Excerpts from Jim Conrad's
from the September 6, 2015 Newsletter issued from Yuxunah, 20kms southwest of Chichén Intzá, Yucatán, MÉXICO
Out among the weedy, abandoned cornfields all around town another common "weed bird" is the one shown below singing his heart out:
At first glance I wasn't sure what I was seeing, for the bird's feathers are in such disarray. Surely he'd just bathed, or maybe he was sick, despite his lusty calling, which was a rich warble similar to that of some buntings -- which is interesting because these weedy fields are prime bunting habitat. Is there something about a wide-open, weedy field that makes a bunting-type song so advantageous that a warbler species' song would evolve toward it?
Anyway, with that slender warbler beak, the yellow throat and blackish face and crown, it could only be the commonly seen Gray-crowned Yellowthroat, CHAMAETHLYPIS POLIOCEPHALA. In the old days the species was placed in the genus Geothlypis along with the North's Yellowthroat.
Below, you can see what a more composed Gray-crowned Yellowthroat looks like:

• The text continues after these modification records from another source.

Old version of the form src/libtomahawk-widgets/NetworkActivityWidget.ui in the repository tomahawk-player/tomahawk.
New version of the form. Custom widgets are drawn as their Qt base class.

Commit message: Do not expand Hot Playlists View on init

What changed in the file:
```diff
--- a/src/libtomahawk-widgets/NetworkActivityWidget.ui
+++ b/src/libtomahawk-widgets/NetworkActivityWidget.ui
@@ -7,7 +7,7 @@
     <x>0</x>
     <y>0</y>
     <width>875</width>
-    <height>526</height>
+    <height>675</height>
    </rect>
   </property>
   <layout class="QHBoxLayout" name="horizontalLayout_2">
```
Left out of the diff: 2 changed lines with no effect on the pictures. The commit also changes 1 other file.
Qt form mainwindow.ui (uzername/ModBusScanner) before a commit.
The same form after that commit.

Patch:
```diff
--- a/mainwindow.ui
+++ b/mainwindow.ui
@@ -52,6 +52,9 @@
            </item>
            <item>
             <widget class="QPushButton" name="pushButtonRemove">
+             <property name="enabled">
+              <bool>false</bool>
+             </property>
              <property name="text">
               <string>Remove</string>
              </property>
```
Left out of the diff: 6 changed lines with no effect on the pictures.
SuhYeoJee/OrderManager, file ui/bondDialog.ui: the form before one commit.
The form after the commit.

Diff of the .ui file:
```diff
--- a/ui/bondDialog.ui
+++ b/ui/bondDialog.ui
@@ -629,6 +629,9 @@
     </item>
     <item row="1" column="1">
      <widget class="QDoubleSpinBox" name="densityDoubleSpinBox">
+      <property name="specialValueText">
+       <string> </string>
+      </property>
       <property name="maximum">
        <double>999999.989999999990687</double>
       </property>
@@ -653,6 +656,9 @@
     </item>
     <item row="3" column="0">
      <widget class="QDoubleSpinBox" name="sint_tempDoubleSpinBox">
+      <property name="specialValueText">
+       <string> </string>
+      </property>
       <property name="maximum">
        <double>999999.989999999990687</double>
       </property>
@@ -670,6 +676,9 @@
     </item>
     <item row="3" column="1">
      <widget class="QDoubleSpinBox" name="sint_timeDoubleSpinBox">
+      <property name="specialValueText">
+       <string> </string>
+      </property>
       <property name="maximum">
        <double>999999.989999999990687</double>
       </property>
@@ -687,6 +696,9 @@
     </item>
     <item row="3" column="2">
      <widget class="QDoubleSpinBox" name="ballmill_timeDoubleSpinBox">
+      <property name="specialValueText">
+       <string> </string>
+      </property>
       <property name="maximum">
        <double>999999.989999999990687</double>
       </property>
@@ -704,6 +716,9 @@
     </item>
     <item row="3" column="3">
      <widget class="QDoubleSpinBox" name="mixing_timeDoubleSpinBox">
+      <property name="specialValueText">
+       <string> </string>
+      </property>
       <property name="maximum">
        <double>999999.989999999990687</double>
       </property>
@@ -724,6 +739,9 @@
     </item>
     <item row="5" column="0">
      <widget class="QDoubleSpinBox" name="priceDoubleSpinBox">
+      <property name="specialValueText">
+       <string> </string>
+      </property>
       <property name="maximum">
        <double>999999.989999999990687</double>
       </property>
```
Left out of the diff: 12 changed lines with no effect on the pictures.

You might notice that this bird's beak -- distinctively pinkish-white below but with a black upper mandible -- is heavier than the Yellowthroats Northern birders are so familiar with. That's one reason the species was exiled from Geothlypis.
Gray-crowned Yellowthroats are distinctive species of weedy fields and pastures all through Mexico's tropical lowlands and all the way south through Central America into western Panama.